The leader in networking equipment said its new router "triples the capacity of its predecessor," and "enables the entire printed collection of the Library of Congress to be downloaded in just over one second."
The system also would enable "every man, woman and child in China to make a video call, simultaneously; and every motion picture ever created to be streamed in less than four minutes," Cisco said.
The new Cisco hardware is for the backbones of telecom firms and other Internet service providers that will be able to vastly ramp up the amount of data they handle and how fast it travels.
"They are the plumbers of the Internet," analyst Rob Enderle of Enderle Group in Silicon Valley said of Cisco.
"They are the ones that make sure that the pipes are clean and large enough to handle the flow of traffic and remain up and running."
AT&T said it is testing the new routers in its network and is eager to use the technology on a wide scale.
The US telecom giant has found itself "bandwidth constrained" as people's lives increasingly revolve around the Internet and accessing rich content such as digital movies, videos and television shows.
Cisco chief executive John Chambers called digital video "the new killer app" and said that most gadgets connecting to the Internet are evolving to handle demand for such content.
The high-performance platform could also be tempting for Google, which recently revealed plans to create its own high-speed broadband Internet network.
"It's going to take a long time to deploy it," Enderle said of the new Cisco hardware.
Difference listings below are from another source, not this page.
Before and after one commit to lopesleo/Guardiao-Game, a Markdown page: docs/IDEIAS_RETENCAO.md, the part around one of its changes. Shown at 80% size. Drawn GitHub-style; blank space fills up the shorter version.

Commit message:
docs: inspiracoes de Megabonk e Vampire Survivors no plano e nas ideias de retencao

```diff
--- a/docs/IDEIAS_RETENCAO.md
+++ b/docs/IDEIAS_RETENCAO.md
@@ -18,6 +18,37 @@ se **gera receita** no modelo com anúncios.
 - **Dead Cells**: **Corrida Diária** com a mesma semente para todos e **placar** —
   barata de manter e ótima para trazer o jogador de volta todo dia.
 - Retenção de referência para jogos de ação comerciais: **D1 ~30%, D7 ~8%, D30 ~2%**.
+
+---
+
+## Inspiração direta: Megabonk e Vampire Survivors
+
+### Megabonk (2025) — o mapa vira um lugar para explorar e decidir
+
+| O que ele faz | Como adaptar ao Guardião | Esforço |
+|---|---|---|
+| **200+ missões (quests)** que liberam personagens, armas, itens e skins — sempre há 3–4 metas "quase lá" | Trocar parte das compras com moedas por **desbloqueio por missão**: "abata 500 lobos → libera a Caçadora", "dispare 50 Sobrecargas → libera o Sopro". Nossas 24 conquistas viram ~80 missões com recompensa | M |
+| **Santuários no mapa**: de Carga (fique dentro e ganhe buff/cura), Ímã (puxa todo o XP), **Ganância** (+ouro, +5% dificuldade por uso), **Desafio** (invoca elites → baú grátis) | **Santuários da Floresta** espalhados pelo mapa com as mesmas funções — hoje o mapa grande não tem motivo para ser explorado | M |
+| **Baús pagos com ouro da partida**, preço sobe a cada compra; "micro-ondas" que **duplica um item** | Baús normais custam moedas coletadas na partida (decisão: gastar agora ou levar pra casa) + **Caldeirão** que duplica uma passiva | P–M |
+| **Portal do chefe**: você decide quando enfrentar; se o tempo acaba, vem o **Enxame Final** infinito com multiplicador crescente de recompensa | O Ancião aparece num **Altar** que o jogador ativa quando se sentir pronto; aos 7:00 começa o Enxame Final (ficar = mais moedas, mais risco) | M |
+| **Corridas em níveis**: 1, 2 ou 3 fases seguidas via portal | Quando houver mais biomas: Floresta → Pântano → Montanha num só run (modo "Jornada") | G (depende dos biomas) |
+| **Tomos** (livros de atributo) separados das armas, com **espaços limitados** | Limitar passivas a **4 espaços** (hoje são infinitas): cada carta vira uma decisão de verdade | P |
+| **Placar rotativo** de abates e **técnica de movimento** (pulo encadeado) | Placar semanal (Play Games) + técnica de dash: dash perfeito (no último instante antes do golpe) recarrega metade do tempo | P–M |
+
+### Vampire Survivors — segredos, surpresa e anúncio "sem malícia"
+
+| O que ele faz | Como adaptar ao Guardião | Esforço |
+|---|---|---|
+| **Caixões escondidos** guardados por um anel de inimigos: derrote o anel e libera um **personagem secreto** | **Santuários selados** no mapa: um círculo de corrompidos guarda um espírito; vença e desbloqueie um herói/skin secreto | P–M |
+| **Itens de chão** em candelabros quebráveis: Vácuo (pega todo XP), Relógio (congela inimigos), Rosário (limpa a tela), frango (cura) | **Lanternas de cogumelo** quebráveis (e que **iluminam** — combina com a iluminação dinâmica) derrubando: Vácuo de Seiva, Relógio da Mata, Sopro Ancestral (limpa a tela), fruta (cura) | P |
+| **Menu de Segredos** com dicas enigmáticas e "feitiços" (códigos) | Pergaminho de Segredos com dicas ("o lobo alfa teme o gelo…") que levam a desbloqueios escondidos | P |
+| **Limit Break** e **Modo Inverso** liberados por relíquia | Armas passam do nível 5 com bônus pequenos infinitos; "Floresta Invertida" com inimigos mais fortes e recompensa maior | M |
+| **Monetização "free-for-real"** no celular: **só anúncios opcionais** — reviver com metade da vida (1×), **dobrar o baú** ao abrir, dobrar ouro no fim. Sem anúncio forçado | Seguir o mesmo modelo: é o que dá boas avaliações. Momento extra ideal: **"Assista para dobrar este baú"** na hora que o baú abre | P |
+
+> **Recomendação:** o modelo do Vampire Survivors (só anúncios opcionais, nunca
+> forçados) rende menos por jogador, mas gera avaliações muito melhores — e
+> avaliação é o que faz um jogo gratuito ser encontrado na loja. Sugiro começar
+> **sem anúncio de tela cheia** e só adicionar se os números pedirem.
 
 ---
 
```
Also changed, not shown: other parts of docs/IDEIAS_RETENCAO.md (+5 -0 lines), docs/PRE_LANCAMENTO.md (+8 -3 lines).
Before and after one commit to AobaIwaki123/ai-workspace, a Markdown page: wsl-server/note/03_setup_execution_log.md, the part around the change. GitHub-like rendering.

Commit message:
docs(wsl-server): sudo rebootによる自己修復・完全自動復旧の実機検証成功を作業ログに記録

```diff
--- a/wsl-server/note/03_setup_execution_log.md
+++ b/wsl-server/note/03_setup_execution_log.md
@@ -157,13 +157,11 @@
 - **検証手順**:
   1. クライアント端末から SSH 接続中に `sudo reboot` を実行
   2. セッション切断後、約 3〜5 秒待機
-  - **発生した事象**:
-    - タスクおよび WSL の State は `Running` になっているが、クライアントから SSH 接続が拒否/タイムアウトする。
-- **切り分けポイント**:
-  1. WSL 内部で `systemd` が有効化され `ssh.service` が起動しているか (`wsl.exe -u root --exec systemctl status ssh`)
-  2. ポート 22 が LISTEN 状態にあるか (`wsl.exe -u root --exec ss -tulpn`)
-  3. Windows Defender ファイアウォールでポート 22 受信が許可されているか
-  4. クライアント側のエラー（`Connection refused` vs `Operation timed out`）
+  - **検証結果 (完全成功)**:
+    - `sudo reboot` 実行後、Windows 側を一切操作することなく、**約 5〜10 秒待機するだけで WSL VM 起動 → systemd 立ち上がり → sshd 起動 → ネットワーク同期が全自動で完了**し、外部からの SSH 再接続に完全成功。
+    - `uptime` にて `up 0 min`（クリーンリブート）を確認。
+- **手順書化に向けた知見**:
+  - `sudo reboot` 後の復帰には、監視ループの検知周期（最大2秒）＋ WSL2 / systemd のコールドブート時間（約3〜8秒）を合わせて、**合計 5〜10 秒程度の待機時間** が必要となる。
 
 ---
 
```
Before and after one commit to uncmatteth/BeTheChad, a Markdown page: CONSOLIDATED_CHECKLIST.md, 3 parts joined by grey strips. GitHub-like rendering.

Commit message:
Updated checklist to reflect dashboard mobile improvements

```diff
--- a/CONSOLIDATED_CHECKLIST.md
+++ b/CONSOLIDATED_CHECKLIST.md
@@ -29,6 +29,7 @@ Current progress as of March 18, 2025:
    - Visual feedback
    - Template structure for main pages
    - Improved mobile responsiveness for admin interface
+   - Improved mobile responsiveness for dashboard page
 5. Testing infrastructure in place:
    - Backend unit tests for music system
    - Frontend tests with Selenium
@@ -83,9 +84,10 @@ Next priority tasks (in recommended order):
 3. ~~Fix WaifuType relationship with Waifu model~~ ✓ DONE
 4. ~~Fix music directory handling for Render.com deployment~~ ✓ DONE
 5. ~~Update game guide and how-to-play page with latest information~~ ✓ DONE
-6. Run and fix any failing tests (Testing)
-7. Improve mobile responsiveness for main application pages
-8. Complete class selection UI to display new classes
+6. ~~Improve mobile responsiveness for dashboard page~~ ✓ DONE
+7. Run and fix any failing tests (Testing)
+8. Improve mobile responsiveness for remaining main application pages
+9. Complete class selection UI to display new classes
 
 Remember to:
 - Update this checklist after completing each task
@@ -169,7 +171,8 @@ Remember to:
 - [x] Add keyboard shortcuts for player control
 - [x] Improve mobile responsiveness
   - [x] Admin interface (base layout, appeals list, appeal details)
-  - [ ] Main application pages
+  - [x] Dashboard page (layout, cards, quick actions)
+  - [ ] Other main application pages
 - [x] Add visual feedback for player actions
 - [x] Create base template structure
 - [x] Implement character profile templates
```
He expected people in the United States to begin seeing the effects of the new Cisco Internet hardware mid-decade.
"This is very important for Cisco, for the country, and for us individually," Enderle said.
"This could make the country more competitive, not just by selling the technology but by how it increases the ability of players here to perform in an Internet Age economy."
With 12 times the traffic capacity of the nearest competing system, the Cisco CRS-3 "is designed to transform the broadband communication and entertainment industry by accelerating the delivery of compelling new experiences for consumers, new revenue opportunities for service providers, and new ways to collaborate in the workplace," the company said.
Internet traffic is predicted to grow fivefold by the year 2013, with 90 percent of that content being digital video, according to Cisco senior director of service provider marketing Doug Webster.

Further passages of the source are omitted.